(SOURCE MATERIAL)

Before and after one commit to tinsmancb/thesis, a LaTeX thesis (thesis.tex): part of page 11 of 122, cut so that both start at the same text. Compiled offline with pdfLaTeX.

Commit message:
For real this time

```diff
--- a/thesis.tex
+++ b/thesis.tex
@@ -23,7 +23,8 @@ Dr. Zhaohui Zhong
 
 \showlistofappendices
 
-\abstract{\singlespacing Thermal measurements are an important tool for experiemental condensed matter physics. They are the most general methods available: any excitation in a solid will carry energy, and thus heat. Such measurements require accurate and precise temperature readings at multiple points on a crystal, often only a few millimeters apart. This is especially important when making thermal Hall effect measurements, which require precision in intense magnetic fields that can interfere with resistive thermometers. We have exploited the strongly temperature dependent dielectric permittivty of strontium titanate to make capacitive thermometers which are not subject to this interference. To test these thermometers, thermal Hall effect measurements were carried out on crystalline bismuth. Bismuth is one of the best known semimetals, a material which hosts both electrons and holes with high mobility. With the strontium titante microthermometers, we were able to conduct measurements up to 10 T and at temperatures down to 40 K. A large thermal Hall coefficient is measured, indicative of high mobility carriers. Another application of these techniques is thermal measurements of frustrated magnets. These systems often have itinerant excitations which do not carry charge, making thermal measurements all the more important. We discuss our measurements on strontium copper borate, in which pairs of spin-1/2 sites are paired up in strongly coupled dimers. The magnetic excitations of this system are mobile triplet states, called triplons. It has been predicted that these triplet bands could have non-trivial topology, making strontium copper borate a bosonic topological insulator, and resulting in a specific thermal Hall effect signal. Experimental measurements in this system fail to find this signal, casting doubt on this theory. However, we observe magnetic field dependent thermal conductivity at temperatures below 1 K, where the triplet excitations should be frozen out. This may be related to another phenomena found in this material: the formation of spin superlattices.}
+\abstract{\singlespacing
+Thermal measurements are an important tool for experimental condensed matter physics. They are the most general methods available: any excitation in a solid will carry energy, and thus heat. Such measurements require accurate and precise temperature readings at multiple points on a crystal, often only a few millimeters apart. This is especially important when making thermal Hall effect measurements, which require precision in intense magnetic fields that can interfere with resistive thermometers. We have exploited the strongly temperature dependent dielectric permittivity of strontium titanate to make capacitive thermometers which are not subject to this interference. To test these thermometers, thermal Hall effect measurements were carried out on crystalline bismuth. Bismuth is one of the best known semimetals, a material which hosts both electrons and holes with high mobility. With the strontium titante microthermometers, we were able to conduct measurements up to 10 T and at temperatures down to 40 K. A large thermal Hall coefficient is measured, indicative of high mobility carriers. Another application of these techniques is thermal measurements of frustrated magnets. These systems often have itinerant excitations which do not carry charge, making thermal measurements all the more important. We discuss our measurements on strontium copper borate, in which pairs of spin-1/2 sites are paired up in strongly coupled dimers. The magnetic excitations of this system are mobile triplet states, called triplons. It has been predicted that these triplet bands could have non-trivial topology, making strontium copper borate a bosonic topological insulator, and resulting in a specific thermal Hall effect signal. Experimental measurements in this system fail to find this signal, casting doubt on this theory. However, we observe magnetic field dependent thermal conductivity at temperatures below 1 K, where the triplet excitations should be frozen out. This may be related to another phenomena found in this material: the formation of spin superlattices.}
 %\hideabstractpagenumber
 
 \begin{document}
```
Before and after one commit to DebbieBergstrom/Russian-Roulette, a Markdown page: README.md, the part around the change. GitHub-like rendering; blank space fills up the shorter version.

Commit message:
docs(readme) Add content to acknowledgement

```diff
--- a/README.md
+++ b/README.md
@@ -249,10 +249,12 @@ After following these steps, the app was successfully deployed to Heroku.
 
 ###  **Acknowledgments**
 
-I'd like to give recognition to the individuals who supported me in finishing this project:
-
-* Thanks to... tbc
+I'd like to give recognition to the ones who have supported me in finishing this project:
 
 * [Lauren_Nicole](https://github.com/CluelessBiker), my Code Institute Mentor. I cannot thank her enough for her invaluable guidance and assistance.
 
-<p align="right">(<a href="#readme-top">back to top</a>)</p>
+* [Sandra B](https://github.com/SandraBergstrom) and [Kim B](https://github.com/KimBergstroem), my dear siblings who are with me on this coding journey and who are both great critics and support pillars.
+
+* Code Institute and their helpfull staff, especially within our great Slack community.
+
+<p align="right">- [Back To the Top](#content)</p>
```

(End SOURCE MATERIAL)

WHAT YOU SHOULD DO
Find the word "thesis" in the listing above. Copy each line where it appears.

EXERCISE OUTPUT
Before and after one commit to tinsmancb/thesis, a LaTeX thesis (thesis.tex): part of page 11 of 122, cut so that both start at the same text. Compiled offline with pdfLaTeX.
--- a/thesis.tex
+++ b/thesis.tex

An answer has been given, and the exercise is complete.